10 Essential George Strait Songs
As hard as it is to fathom, this Thursday marks the 65th birthday of the man who many consider to be the king of modern-day Country Music – George Strait. With a catalog that includes sixty number one hits, what are some of your favorites? That’s a tough one to answer, but here’s a list of ten Strait classics that we definitely consider “Essential” – and two of them didn’t even top the chart!
“Fool Hearted Memory,” – from Strait From The Heart
Thirty-five years ago this August, Strait hit number one of the charts for the very first time with a song that defines everything that was great about Country Music in the 1980s. Blake Mevis, who produced the song, didn’t have to look too far for it – he co-wrote it with rising tunesmith Byron Hill. Did you know this was the first of his chart-toppers to be included in a movie – The Soldier – ten years before another movie he appeared in…
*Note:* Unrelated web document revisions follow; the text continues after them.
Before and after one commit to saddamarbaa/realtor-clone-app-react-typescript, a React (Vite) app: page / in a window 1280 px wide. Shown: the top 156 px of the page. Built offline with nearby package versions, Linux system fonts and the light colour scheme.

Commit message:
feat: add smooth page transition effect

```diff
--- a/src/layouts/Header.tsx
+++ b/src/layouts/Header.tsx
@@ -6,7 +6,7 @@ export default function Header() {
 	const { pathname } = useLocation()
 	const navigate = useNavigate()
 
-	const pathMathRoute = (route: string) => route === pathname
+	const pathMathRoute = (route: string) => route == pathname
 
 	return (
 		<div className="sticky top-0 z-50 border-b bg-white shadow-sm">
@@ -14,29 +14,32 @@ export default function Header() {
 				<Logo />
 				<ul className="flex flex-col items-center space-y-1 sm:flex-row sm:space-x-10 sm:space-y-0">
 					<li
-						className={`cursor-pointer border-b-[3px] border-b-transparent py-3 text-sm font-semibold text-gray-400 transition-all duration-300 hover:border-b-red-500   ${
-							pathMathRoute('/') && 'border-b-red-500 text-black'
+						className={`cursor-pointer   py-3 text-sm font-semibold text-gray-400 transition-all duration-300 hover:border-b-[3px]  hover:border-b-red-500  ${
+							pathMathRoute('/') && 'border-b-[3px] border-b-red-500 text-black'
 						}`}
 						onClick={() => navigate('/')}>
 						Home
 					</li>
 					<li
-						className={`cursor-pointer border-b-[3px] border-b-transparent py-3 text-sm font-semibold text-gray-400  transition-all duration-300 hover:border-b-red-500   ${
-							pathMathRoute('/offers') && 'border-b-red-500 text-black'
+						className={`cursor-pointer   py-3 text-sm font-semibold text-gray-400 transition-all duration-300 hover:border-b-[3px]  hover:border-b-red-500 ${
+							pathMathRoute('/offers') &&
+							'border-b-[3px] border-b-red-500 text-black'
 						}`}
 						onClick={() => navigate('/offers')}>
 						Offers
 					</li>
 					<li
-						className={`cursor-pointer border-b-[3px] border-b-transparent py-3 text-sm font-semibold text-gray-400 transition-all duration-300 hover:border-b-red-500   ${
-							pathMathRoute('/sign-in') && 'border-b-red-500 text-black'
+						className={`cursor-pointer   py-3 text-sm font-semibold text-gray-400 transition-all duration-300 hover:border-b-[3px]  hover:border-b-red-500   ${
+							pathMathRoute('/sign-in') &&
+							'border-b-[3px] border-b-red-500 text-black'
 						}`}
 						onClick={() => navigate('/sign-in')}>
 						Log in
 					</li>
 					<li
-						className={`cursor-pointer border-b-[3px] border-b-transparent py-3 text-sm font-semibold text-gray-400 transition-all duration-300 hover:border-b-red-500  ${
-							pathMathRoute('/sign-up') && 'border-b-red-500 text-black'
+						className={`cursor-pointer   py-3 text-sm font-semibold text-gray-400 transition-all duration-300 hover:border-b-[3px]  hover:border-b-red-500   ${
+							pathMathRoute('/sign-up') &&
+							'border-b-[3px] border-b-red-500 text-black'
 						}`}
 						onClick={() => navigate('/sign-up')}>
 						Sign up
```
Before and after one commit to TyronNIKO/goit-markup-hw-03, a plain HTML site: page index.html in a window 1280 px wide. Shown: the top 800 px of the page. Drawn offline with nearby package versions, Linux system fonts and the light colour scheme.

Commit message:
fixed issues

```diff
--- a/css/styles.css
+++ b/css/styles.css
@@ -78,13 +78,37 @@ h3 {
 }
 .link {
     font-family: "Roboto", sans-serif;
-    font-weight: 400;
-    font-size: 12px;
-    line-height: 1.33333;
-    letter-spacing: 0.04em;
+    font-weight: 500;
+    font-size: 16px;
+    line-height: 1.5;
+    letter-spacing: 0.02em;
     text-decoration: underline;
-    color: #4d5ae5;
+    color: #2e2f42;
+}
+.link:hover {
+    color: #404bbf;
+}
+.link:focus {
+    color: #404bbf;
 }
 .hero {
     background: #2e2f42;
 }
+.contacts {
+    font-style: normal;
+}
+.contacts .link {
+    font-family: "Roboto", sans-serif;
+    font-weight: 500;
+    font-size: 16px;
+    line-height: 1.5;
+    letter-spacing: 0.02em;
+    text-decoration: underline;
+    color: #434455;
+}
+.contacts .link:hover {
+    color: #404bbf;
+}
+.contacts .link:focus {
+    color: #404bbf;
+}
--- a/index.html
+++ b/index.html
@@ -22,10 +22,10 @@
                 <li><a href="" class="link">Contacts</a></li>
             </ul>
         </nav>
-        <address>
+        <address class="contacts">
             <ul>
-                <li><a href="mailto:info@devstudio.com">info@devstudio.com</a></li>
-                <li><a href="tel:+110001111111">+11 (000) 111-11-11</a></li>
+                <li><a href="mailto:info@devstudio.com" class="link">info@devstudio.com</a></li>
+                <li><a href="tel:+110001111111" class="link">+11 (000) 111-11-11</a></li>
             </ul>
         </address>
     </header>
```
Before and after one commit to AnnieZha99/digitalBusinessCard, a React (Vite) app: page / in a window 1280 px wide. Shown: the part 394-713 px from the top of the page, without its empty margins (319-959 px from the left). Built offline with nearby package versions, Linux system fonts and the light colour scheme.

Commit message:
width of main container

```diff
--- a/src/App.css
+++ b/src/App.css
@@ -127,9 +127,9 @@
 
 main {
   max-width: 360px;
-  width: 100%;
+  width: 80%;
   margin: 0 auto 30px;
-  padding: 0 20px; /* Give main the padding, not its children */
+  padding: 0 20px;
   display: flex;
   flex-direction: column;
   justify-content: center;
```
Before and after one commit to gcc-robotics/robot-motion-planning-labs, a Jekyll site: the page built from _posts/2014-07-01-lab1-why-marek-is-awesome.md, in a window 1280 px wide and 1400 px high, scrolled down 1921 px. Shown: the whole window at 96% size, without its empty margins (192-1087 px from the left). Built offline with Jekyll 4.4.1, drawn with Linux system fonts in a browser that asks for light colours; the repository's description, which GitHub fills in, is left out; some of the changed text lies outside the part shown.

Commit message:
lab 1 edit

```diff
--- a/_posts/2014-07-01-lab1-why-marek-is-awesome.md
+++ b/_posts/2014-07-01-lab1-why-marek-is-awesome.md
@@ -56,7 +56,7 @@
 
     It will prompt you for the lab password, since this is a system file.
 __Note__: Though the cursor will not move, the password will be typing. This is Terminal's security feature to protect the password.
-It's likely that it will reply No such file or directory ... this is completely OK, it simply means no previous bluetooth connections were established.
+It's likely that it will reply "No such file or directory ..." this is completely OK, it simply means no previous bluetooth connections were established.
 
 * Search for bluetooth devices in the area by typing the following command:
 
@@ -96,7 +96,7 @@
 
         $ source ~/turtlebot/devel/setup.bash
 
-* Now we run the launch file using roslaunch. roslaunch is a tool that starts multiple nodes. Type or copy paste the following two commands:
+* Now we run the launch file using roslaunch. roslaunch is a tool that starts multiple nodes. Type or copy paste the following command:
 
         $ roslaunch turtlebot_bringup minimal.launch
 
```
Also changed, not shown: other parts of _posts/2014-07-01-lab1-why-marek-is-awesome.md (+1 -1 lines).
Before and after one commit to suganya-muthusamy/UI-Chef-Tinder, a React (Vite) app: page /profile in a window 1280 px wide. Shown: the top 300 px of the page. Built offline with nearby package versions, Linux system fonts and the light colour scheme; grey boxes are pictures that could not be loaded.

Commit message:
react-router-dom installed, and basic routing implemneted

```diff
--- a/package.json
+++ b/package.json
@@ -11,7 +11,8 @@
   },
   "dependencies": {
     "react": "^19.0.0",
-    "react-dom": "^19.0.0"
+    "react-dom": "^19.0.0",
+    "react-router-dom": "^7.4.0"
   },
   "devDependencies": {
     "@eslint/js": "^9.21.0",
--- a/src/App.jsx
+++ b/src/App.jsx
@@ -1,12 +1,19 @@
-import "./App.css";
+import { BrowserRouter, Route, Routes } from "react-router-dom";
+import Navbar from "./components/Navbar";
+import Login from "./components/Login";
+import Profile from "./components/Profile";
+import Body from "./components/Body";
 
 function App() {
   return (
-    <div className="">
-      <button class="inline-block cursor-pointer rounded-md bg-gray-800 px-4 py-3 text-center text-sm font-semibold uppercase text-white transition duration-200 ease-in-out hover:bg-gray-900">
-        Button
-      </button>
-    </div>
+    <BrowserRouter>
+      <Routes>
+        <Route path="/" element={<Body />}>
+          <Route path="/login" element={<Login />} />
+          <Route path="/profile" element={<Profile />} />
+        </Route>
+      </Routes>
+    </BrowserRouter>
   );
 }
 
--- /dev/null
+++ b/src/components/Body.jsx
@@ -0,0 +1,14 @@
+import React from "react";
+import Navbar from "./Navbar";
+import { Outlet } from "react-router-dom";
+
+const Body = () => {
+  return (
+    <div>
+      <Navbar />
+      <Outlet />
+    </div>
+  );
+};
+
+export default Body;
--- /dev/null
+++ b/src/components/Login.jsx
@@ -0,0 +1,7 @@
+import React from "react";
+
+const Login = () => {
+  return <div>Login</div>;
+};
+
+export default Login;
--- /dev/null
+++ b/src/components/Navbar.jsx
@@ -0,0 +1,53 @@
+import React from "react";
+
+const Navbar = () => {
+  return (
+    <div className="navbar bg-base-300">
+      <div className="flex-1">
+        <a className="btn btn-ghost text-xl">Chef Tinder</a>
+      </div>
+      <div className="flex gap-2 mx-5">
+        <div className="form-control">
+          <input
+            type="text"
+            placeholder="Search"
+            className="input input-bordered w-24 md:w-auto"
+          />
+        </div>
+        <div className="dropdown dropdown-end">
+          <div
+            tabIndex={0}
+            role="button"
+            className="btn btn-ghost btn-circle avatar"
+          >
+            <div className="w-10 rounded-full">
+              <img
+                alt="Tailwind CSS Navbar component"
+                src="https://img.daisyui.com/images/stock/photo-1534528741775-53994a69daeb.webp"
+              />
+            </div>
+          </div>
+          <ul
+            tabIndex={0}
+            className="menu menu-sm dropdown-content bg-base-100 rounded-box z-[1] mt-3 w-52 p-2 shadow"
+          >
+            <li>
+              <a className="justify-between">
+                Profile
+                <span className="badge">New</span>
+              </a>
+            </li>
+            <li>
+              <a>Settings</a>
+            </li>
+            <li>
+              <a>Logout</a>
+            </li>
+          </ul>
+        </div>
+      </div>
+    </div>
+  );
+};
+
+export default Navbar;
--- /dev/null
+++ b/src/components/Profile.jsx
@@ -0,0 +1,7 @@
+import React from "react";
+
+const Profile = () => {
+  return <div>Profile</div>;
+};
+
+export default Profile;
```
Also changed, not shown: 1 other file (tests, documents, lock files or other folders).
“Amarillo By Morning,” – from Strait From The Heart
You might not know this, but George wasn’t the first to record this song about the lonesome life of a rodeo cowboy. Composer Terry Stafford actually cut the song in 1973. Chris LeDoux cut the song two years later, but it took the song until Strait added his vocals to it for it to become a classic.
“The Fireman,” – from Does Fort Worth Ever Cross Your Mind
Perhaps the most cocky of any Strait singles, this Mack Vickery / Wayne Kemp hit defied logic. The song only hit No.5 on the singles chart – along with “The Cowboy Rides Away,” the song that preceded it in release. But, how many shows has Strait performed since that hasn’t included either of those “lesser hits?” We’d say not many, if any.
“The Chair,” – from Something Special
Unlike many Country songs, this one has no chorus. But, it did have four things in its’ favor – two Nashville Songwriting Hall of Fame members in Dean Dillon and Hank Cochran as authors, a video featuring many gorgeous models, and one of the most irresistible melodies of any Country hit ever. And, we’re still listening!
“All My Ex’s Live In Texas,” – from Ocean Front Property
Strait had pulled off a first in the winter of the year with the release of his Ocean Front Property album, which became the first to debut atop the Country Albums chart. Helping to spur sales of that throughout the summer of 1987 was this Sanger / Linda Shafer composition about a man who seemingly has an ex all throughout the Lone Star State. The humorous lyrics earned the couple a CMA Song of the Year award nomination.
“Love Without End, Amen,” – from Livin’ It Up
Strait debuted this song on the 1990 Academy of Country Music Awards, and radio stations across America soon found themselves flooded with requests for the Aaron Barker composition, which also received a smattering of airplay from Gospel stations, with the tender lyrics about the bond between a father and a son.
“I Cross My Heart,” – from Pure Country
One of the most popular Country wedding songs of the past twenty-five years, this romantic ballad served as the centerpiece for Pure Country, the box-office vehicle that gave Strait his first – and so far, only – leading role. Steve Dorff and Eric Kaz penned the lyrics – this much we know, but was it Strait….or “Dusty?” At least it wasn’t Buddy Jackson!
“Check Yes Or No,” – from Strait Out Of The Box
When MCA Nashville gave the green light to release a four-CD Strait box set, they knew they needed a song with undeniable staying power. Enter into the picture Danny Wells and Dana Hunt Black, who touched a nerve of something that we’ve all done at one point or another, giving the singer one of his biggest hits.
“I Just Want To Dance With You,” – from One Step At A Time
Strait has long been an admirer of singer-songwriter John Prine. It was Prine’s version on a 1980s album titled German Afternoons that influenced Strait to cut the song. The light-hearted love song became the singer’s 34th chart-topper.
“Give It Away,” – from It Just Comes Natural
When you combine the talents of Buddy Cannon, Jamey Johnson and Country Music Hall of Fame member Bill Anderson, the results should be impressive, and in this case, that was an understatement. Twenty-five years into Strait’s major-label recording career, and this was his first Gold-selling single. Not that either of the writers needed any more metal for their shelves, but the ACM and the CMA both named this smash hit about a woman’s particular cruel way of leaving as their Song of the Year